Some memories don't fade away, perhaps never will. One such, for me, is a meeting I had on February 17 with the staff of Buckham Library in Faribault, Minnesota.
Delane James, the Library Director, had invited me to talk about cultural differences relating to Africans and Americans. Faribault, like many cities and other communities in the USA, is experiencing an influx of immigrants and refugees from different parts of the world. For Faribault, these include Somalis, Sudanese, and Mexicans.
Having read my Africans and Americans book, Delane wanted me to address the issue of the differences between African and American culture. She felt it would help her staff in their dealings with African clients. I gladly accepted the invitation. As an educator who views teaching as a sacred profession, I have a soft spot for librarians, seeing them as fellow educators.
I had visited Faribault many times before, to attend meetings of the Faribault Diversity Coalition, as a member of its Board. I had also gone there to give talks on cultural issues, to the Faribault Rotary Club, the Faribault High School, the First English Lutheran Church, and the Correctional Facility, as I reported here. I had even given a talk at the Buckham Library, titled "When Africa Meets Faribault".
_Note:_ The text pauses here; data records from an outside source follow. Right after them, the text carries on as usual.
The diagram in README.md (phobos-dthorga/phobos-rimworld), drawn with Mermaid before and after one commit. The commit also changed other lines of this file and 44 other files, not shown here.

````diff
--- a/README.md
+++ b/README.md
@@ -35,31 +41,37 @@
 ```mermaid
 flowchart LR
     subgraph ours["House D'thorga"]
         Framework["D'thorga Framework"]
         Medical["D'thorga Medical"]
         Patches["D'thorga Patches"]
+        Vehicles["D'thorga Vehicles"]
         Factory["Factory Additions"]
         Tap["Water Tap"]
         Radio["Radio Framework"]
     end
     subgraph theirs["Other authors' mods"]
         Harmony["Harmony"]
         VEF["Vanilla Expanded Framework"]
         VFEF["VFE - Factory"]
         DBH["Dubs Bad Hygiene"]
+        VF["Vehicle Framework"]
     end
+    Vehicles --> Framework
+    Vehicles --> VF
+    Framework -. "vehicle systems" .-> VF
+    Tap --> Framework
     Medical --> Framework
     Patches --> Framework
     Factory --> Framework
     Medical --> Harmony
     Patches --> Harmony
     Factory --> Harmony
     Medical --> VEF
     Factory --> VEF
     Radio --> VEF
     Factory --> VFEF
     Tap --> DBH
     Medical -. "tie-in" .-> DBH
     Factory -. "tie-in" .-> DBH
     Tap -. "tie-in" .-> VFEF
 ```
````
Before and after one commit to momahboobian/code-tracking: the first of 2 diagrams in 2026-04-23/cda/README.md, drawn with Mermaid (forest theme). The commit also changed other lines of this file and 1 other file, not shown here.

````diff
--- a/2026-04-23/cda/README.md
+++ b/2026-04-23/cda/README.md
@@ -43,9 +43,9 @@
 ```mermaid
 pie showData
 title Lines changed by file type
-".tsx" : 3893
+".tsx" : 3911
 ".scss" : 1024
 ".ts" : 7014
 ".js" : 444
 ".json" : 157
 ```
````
Talking to the Library staff, I noted their eagerness to understand their African clients, the better to serve them. They asked questions about Islamic practices, for example, given that the Faribault Somalis are Muslims. It was a pleasure to answer their questions. There was one, or example, on the separation of women and men in Islamic societies. I noted that this is true not only in Islamic culture but also African culture, as a manifestation and expression of respect. The concept of avoidance as respect exists in many parts of the world.
Members of the audience who had read my book urged the others to read it. Everyone agreed we should hold another meeting, a book talk and signing, open to the public. This kind of diversity training, whose motivation stems from the people themselves, is most satisfying. Call it diversity training with a human face or, better still, a human heart.